In case you were too wrapped-up in the excitement of the Home Run Derby last night, the Marlins were sold to Cuban-American Jorge Mas yesterday for $1.17 billion, or perhaps they weren’t, or maybe they were but the people involved want to keep it quiet until the sale becomes official.
Whatever the case, change is coming in Miami, and there is definitely the potential for the franchise to turn around in a hurry. A two-horse race appears to have emerged in the bidding for the franchise; Mas and his billions, and the legendary Yankee Derek Jeter and his hoard of investors. Both potential owners would immediately bring a lot to the Marlins.
With Mas, a local man who is a big part of the Cuban community, has the local appeal and will be able to connect with the area’s large Latin community, especially if he was to bring in a more culturally diverse front office, as has been speculated. Additionally, the businessman has deep pockets, and is more than willing to pump money into the roster.
With Derek Jeter, Miami would be getting one of the most revered and successful baseball minds in history. His link to the team on its own would attract at least some of the thousands of Yankees fans in the area (which were out in force last night to support Aaron Judge). He has been called a control freak during the bidding process by investors who have backed-out from working with him, but none of them knew anything about winning the World Series, and Jeter with his five rings just might.
Inevitably, there are downsides to both candidates. Mas, unless he surrounds himself with some bright baseball minds, would not be as effective in running the baseball operations department as Jeter, and Jeter’s group does not have as much money as Mas, which is a problem for a team deep into the red.
Either owner will lead to an increase in the number of tickets sold in the short-term, but they would both face a difficult task when it comes to the major and minor league rosters.
The Miami Marlins are a great team...on one side of the ball. Giancarlo Stanton, Christian Yelich, and Marcell Ozuna are stars. J.T. Realmuto is well on his way to joining that trio, and Justin Bour and Dee Gordon are both dangerous in their own way every time they step into the batter’s box. Six of Miami’s eight position players would make an instant impact on a contending team, but the problem is with the pitching.

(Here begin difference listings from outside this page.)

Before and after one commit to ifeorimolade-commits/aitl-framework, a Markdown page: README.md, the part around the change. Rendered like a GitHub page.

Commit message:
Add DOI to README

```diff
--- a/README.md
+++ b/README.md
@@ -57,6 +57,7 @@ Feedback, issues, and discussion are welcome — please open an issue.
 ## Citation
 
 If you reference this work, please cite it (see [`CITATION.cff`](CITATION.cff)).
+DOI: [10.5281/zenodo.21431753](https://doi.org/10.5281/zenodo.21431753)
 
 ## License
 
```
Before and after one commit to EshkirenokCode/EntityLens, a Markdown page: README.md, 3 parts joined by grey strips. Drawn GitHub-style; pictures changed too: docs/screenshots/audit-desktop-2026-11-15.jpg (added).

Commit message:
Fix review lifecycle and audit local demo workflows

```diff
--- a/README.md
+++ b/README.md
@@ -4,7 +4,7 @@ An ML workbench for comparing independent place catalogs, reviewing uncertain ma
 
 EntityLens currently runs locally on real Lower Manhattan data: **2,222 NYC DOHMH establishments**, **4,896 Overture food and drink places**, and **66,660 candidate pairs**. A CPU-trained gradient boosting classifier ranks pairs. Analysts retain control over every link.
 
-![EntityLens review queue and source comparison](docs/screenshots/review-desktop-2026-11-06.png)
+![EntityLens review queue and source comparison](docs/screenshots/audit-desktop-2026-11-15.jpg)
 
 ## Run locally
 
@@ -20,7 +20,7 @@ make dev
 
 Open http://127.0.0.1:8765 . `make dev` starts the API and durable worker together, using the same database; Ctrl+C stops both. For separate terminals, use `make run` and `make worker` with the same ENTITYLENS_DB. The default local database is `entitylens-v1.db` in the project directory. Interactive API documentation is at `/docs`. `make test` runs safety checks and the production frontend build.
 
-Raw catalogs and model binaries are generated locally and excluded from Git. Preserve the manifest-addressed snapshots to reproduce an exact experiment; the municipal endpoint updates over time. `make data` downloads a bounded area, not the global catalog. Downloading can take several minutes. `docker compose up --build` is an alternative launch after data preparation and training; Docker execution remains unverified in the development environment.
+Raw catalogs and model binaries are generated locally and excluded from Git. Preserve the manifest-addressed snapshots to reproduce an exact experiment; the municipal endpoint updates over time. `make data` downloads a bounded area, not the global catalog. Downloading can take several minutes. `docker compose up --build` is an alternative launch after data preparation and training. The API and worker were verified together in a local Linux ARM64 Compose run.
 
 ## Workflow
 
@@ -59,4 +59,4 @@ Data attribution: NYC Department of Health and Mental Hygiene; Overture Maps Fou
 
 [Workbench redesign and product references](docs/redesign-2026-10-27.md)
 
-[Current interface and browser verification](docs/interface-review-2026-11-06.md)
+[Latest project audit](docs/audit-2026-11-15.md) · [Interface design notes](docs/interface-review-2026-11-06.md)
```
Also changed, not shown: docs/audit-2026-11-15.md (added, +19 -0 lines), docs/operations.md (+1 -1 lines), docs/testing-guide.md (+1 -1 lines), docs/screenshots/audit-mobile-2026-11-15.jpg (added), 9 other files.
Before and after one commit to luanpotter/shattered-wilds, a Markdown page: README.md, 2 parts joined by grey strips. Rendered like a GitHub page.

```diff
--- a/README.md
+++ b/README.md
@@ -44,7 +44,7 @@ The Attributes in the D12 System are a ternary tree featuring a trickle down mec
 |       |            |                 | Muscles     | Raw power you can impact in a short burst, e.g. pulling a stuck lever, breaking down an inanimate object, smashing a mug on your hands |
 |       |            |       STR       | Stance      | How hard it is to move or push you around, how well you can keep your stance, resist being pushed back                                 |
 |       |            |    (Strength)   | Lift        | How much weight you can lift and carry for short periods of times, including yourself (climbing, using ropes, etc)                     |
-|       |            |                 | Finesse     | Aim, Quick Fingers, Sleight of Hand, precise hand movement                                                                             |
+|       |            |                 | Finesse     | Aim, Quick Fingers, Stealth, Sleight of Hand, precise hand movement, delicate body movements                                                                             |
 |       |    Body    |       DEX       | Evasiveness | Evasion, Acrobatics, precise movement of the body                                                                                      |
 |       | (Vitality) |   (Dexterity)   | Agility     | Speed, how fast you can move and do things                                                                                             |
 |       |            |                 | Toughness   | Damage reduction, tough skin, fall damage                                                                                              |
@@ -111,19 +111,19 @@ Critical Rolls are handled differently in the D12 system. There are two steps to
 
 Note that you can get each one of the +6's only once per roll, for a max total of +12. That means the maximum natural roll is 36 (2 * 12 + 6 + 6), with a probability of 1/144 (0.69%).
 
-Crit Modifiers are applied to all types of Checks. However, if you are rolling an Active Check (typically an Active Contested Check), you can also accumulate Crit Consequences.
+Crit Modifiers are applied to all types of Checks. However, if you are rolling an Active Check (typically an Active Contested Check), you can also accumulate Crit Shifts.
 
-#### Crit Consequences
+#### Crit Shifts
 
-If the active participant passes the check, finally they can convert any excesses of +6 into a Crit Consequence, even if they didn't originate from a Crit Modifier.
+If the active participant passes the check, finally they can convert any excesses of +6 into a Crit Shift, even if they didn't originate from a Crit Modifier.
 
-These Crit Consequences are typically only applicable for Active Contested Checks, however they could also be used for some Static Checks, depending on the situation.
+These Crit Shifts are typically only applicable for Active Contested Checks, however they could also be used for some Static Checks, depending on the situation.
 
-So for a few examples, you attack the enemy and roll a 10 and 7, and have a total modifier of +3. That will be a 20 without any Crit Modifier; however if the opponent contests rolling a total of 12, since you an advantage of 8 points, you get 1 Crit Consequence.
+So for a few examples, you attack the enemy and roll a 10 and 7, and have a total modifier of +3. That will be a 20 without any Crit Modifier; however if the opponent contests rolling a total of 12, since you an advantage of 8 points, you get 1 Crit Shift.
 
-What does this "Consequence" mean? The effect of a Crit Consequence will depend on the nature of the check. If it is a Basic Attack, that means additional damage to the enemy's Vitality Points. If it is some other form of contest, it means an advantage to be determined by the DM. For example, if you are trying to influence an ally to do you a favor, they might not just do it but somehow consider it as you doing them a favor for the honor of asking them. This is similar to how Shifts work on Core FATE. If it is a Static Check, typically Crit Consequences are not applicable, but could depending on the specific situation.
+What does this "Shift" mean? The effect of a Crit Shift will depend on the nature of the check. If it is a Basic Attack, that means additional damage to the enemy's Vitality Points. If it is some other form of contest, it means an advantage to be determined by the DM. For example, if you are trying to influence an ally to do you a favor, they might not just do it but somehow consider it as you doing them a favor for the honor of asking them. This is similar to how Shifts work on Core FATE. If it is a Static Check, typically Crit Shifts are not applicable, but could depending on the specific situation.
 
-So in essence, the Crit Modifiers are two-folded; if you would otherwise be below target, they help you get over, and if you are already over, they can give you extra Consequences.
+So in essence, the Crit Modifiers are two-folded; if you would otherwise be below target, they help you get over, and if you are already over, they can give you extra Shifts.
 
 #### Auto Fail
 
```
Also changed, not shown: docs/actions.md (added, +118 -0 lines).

Aside from maybe Dan Straily this season, the Marlins do not have anyone on the major league roster who is consistently throwing the ball well, and the team’s 41-46 record at the break is a testament to just how good the hitters have been (or, conversely, just how bad the pitching has been considering how good the hitting has been). The farm system is also void of much talent, but actually keeping this year’s draft picks rather than trading them away at the deadline will help to remedy the problem.
So, what should the Marlins do to contend as soon as possible? That will be for the new ownership group to decide, but the fact that the current front office have been saying this week that Miami’s stars are not going anywhere is a good sign that the new owners will be keen on building, not rebuilding. With that being said, the team is in debt and is set to lose more money this year, so trading away the team’s stars and building properly from the ground up may be best in the long-run, although that would harm attendance and revenues.
Whether it is Jorge Mas or Derek Jeter who wins the bidding for the team, Marlins supporters will feel a sense of hope that the franchise is finally trending upwards. The franchise is in a difficult place with regards to talent and finances, so regardless of whether the new owners opt to chase three or four quality starting pitchers and go for it, or acquire a stellar crop of prospects for the future in return for the team’s current stars, their decision will have to be respected.
There is a lot of uncertainty with the sale of the team, but there is one thing for sure: it is almost time for all of South Florida to get excited about Marlins baseball again.